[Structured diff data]

%%

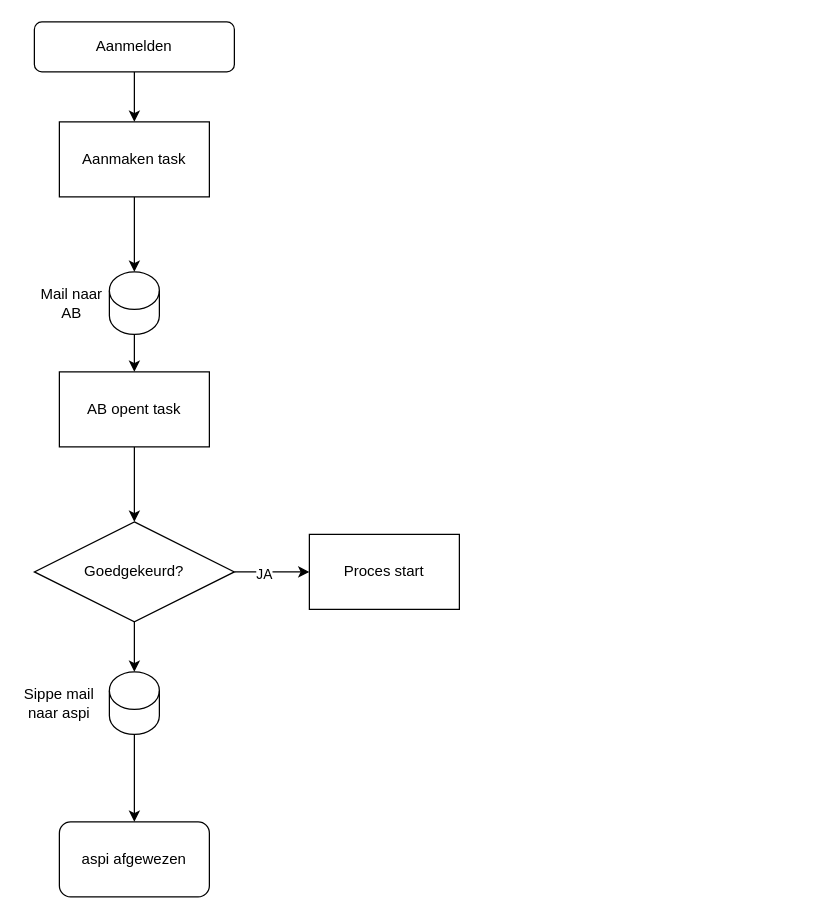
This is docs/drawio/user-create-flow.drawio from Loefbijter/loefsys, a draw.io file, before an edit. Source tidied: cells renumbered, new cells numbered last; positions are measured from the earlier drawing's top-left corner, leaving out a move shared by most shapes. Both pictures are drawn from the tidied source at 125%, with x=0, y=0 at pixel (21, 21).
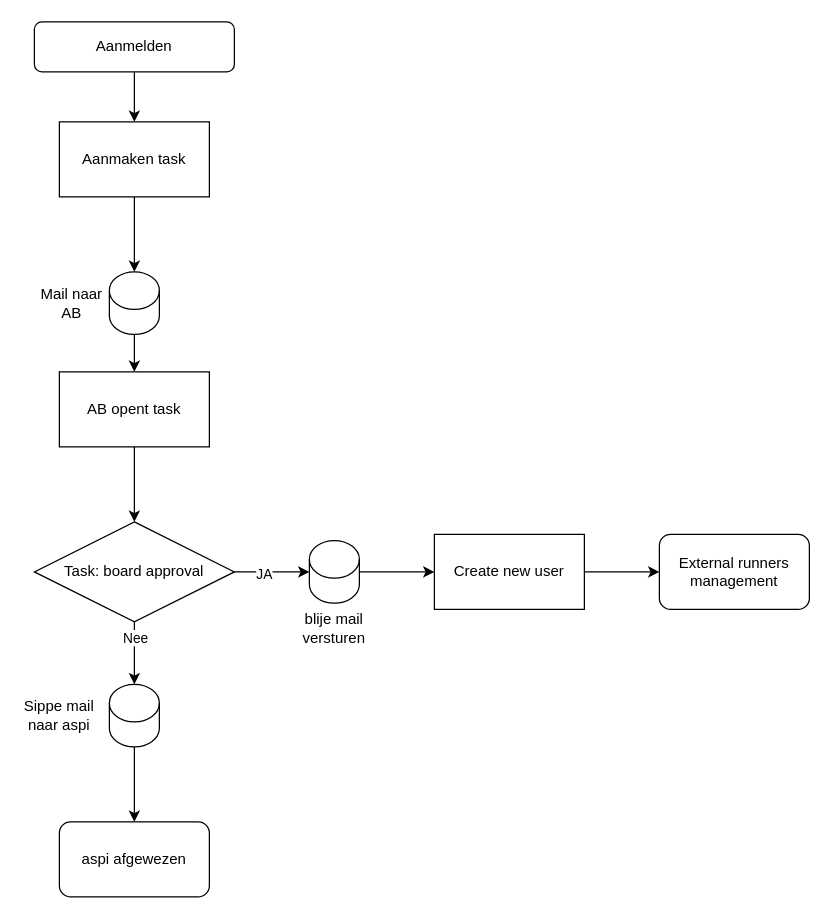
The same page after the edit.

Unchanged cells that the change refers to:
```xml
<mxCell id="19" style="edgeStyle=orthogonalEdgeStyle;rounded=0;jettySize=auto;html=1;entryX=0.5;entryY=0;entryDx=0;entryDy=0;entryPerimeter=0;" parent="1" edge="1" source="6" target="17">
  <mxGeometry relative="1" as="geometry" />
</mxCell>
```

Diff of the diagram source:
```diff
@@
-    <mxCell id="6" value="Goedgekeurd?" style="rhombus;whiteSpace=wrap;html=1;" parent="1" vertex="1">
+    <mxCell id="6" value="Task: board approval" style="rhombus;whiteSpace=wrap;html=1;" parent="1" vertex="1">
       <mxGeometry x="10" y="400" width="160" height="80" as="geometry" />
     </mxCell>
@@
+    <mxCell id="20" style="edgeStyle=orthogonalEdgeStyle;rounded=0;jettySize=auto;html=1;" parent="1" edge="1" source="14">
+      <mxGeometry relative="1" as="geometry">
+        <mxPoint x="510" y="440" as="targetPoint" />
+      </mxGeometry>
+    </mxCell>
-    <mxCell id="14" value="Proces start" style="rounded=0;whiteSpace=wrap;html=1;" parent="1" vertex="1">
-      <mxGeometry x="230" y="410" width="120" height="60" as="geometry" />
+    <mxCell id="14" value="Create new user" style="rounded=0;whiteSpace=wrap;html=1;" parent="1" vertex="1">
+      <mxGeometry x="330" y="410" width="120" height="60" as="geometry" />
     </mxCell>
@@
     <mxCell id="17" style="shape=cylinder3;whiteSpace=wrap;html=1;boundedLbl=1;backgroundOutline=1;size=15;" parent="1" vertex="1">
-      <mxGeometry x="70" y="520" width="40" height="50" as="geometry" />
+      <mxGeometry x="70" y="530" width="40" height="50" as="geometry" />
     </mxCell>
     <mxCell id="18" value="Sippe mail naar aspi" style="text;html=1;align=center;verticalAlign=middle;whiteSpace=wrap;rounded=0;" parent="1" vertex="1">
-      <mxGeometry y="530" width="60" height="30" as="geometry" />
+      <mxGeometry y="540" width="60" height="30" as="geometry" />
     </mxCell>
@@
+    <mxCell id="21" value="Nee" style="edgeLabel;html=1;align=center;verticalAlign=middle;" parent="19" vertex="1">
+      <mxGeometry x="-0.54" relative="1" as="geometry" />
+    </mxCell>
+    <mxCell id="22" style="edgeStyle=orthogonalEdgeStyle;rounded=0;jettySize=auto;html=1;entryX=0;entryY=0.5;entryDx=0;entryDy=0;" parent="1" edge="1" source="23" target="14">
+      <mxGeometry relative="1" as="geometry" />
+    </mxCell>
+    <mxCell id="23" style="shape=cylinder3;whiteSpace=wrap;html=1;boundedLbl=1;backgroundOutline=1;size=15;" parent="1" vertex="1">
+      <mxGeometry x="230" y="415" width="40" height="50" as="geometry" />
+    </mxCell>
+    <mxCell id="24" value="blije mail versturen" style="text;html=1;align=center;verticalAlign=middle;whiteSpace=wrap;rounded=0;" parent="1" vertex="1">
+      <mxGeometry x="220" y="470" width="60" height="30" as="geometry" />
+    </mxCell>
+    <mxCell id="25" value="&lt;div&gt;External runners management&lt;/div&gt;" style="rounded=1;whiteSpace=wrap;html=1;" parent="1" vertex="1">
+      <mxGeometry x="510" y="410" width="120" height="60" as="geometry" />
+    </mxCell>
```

%%

**About this task:** Which lines above contain the word "entryY"? Copy all of them.

**Response to the exercise:**
<mxCell id="19" style="edgeStyle=orthogonalEdgeStyle;rounded=0;jettySize=auto;html=1;entryX=0.5;entryY=0;entryDx=0;entryDy=0;entryPerimeter=0;" parent="1" edge="1" source="6" target="17">
+    <mxCell id="22" style="edgeStyle=orthogonalEdgeStyle;rounded=0;jettySize=auto;html=1;entryX=0;entryY=0.5;entryDx=0;entryDy=0;" parent="1" edge="1" source="23" target="14">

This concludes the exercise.